* Your goal
Where in the listing does the string "transformed" appear? Copy every line that holds it.

* Source material
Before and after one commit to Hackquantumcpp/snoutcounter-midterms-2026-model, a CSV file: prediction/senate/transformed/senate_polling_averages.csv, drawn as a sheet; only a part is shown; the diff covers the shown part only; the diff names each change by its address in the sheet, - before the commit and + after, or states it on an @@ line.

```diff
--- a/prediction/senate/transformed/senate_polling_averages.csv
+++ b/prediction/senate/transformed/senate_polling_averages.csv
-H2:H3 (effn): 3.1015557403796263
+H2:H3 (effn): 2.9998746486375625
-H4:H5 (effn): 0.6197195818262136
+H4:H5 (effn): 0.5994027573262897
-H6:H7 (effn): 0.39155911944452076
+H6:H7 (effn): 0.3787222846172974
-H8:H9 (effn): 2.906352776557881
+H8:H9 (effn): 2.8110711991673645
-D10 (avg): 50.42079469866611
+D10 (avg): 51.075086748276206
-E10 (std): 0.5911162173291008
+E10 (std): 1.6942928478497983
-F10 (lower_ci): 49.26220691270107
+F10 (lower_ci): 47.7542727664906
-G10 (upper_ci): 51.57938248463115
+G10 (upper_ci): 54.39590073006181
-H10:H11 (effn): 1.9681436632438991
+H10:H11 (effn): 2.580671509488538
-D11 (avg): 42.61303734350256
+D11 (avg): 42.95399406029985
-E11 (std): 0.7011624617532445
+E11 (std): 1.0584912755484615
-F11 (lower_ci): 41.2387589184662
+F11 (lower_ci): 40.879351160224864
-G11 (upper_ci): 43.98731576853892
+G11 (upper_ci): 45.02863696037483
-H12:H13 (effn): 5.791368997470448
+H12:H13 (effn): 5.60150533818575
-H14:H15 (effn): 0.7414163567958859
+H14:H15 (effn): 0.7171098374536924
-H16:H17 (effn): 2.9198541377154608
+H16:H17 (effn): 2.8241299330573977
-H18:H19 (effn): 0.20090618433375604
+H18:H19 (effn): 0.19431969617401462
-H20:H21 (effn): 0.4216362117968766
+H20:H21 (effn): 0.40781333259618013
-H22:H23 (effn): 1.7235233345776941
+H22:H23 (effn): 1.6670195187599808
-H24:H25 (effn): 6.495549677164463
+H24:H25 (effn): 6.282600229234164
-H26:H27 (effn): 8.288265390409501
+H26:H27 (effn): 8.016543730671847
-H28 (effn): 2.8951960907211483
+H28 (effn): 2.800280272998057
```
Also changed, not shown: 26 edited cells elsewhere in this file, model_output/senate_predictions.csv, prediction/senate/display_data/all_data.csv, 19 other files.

* Output for this task
Before and after one commit to Hackquantumcpp/snoutcounter-midterms-2026-model, a CSV file: prediction/senate/transformed/senate_polling_averages.csv, drawn as a sheet; only a part is shown; the diff covers the shown part only; the diff names each change by its address in the sheet, - before the commit and + after, or states it on an @@ line.
--- a/prediction/senate/transformed/senate_polling_averages.csv
+++ b/prediction/senate/transformed/senate_polling_averages.csv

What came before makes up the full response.